This stood in stark contrast to Israeli Prime Minister Benjamin Netanyahu’s warnings that the JCPOA would spark a regional nuclear arms race. His argument was that Iran’s neighbors would insist on securing for themselves the same weapons-relevant nuclear capabilities that the deal gave Tehran. In Netanyahu’s controversial 2015 speech before Congress, he predicted, “This deal won’t be a farewell to arms. It would be a farewell to arms control.”
The recent publication of Saudi Arabia’s demands for assistance with uranium enrichment and other elements of the nuclear fuel cycle is the latest evidence that the Middle East nuclear arms race the Israeli prime minister predicted eight years ago has begun. If the United States fails to act now, future regional conflicts in a nuclear Middle East will threaten the safety and security of the entire world.

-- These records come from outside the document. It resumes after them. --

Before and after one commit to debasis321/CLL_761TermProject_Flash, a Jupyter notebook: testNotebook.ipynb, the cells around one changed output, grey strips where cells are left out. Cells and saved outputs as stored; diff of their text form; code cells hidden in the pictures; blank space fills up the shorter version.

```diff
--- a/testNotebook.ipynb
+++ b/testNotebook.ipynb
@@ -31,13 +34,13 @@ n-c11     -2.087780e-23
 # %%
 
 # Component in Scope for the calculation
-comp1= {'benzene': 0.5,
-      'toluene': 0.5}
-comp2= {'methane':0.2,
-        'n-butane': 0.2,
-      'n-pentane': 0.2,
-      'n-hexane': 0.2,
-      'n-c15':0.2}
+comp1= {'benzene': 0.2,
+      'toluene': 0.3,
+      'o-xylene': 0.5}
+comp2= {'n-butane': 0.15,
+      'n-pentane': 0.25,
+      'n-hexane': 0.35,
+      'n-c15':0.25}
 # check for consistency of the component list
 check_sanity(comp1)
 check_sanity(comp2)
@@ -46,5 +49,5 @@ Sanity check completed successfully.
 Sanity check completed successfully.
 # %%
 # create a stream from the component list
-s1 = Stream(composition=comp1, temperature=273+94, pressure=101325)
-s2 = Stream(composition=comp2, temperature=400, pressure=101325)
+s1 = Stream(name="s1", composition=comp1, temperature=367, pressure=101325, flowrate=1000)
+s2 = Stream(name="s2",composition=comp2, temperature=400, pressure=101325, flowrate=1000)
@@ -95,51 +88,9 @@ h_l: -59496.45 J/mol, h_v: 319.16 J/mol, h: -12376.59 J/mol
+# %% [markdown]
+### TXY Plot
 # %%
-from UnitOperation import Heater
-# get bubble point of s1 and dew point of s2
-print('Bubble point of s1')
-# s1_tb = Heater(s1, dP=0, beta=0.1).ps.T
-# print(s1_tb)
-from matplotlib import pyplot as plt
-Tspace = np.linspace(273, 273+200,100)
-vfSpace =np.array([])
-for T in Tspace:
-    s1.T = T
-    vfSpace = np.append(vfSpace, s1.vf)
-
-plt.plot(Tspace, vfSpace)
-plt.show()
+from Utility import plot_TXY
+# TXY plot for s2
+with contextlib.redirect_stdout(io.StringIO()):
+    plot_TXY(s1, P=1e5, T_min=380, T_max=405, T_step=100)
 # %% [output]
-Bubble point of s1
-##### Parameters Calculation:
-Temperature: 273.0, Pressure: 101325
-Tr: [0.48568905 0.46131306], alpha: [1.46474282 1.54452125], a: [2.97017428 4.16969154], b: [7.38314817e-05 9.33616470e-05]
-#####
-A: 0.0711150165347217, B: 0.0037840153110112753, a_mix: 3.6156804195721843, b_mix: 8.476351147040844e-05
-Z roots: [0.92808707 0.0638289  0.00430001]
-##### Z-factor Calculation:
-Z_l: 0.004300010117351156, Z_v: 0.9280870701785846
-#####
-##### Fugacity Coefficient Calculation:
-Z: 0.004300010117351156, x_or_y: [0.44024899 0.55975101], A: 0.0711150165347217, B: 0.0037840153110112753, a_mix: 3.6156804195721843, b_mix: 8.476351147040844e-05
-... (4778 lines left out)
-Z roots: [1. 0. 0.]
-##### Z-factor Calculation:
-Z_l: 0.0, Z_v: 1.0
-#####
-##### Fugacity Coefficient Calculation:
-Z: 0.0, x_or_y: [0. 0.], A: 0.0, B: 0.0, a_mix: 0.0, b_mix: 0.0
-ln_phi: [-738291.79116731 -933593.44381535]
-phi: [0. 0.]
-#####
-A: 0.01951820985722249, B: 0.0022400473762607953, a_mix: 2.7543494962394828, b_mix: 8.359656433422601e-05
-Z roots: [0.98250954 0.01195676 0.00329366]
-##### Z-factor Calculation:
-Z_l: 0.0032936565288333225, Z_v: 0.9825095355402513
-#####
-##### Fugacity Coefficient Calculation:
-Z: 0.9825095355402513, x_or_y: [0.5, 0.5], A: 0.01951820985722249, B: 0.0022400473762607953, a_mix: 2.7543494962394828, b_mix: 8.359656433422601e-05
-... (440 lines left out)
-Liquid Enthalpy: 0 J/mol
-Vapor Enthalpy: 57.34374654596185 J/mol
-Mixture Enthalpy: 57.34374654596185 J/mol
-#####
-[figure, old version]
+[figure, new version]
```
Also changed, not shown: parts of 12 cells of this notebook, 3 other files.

Riyadh’s insistence on enrichment follows previous revelations of Saudi activity since the conclusion of the JCPOA that appears aimed toward matching Iran’s growing ability to produce and deliver nuclear weapons. In August 2020, the Wall Street Journal reported that, with the help of China, the Saudis have built a facility to process uranium ore. In December of the following year, the Journal revealed that the kingdom, again with Chinese assistance, is producing its own ballistic missiles.